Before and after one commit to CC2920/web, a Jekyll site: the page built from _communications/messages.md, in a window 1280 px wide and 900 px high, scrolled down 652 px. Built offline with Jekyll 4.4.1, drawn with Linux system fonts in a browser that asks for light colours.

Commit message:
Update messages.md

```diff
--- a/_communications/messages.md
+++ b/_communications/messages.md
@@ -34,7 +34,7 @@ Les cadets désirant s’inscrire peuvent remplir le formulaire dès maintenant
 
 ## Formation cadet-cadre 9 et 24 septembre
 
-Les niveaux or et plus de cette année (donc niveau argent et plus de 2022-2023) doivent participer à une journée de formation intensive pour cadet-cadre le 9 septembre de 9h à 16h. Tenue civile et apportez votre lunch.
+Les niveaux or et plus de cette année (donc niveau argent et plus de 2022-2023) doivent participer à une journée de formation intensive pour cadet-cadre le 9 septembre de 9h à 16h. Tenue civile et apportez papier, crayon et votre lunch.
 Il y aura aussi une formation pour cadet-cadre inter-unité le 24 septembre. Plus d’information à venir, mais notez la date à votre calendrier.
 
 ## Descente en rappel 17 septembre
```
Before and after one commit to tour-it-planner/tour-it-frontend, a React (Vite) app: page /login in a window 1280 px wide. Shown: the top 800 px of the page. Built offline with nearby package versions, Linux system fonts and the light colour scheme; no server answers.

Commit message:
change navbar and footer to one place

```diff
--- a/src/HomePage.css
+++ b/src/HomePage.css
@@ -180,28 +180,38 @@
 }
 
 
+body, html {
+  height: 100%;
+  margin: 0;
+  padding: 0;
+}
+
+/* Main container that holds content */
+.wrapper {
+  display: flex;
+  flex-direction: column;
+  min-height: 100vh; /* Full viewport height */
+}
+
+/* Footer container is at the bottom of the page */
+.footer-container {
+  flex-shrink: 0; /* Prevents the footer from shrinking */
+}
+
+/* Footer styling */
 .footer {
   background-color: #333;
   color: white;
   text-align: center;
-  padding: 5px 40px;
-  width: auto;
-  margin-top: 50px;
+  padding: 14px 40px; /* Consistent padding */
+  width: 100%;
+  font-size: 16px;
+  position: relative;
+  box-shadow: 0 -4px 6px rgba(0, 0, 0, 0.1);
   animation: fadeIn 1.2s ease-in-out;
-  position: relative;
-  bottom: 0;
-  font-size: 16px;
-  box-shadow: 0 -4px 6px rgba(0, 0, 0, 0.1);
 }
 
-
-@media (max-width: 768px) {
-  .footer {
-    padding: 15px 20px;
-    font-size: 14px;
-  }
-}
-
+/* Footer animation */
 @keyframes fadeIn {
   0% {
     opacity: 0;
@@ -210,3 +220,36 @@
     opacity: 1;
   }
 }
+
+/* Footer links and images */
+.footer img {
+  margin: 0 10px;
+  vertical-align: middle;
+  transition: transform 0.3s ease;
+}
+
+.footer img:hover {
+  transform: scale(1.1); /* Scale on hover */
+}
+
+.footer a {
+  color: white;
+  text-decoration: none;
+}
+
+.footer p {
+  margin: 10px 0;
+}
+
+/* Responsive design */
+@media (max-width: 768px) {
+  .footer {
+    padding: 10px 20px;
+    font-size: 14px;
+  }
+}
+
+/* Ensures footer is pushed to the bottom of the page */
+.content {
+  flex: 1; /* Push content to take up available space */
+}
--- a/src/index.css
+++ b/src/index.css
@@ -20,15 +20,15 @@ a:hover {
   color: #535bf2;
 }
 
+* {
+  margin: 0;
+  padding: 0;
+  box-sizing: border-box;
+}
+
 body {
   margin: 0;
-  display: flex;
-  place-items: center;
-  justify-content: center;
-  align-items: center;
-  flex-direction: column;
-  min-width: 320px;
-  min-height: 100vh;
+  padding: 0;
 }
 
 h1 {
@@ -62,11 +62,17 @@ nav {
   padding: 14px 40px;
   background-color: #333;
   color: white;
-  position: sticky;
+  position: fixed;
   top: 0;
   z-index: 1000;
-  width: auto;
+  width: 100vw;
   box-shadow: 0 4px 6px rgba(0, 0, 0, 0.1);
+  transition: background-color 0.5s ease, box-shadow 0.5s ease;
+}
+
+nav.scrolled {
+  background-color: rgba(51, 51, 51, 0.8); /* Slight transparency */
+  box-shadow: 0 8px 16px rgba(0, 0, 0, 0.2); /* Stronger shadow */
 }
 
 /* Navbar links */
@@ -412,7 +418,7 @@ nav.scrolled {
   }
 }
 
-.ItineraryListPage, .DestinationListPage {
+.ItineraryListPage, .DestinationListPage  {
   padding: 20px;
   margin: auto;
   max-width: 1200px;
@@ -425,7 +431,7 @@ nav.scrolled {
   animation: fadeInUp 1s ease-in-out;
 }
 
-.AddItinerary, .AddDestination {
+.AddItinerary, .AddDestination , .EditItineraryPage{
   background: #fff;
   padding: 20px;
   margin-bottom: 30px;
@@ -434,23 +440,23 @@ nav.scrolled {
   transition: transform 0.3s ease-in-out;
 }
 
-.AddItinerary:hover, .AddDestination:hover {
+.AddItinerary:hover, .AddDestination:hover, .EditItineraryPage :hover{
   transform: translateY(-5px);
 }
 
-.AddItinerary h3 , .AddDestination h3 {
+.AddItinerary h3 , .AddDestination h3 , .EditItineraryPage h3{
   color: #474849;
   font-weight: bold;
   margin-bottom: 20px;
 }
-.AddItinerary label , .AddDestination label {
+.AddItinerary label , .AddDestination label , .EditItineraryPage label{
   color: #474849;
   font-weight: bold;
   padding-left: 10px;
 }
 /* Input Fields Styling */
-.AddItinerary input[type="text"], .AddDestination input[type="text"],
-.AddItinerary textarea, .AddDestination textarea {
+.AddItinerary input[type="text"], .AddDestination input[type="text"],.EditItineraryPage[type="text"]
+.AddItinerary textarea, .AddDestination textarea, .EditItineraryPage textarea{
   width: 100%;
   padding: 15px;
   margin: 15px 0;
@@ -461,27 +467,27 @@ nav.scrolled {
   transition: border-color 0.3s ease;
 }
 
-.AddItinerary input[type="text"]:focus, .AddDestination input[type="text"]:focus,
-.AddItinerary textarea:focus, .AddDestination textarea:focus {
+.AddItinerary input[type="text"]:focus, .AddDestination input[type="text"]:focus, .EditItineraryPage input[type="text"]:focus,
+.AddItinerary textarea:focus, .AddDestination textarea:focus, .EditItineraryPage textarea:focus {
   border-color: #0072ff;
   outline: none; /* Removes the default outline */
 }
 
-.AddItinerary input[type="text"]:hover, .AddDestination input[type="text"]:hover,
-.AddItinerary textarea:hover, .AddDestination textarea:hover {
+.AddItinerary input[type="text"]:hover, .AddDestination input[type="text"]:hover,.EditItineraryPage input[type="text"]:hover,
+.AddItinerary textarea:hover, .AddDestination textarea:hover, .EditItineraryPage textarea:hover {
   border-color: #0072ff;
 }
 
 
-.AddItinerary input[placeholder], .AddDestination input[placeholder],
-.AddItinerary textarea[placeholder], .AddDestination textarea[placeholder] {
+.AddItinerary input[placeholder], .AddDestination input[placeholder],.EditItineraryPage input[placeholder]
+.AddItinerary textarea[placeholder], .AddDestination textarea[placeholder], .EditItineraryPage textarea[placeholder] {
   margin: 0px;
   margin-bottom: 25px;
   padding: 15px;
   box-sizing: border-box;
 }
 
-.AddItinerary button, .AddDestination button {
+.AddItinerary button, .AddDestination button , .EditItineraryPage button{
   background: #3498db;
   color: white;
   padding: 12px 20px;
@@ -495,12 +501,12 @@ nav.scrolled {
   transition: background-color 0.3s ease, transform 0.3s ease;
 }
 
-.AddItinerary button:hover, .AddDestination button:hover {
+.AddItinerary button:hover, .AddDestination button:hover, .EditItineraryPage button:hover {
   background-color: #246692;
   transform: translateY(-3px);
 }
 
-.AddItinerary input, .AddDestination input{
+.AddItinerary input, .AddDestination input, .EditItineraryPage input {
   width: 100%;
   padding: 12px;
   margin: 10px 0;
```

※ ※ ※

Task instructions: When a line of the material holds the string "transform", copy that line.

Output of the task:
+  transition: transform 0.3s ease;
+  transform: scale(1.1); /* Scale on hover */
   transition: transform 0.3s ease-in-out;
   transform: translateY(-5px);
   transition: background-color 0.3s ease, transform 0.3s ease;
   transform: translateY(-3px);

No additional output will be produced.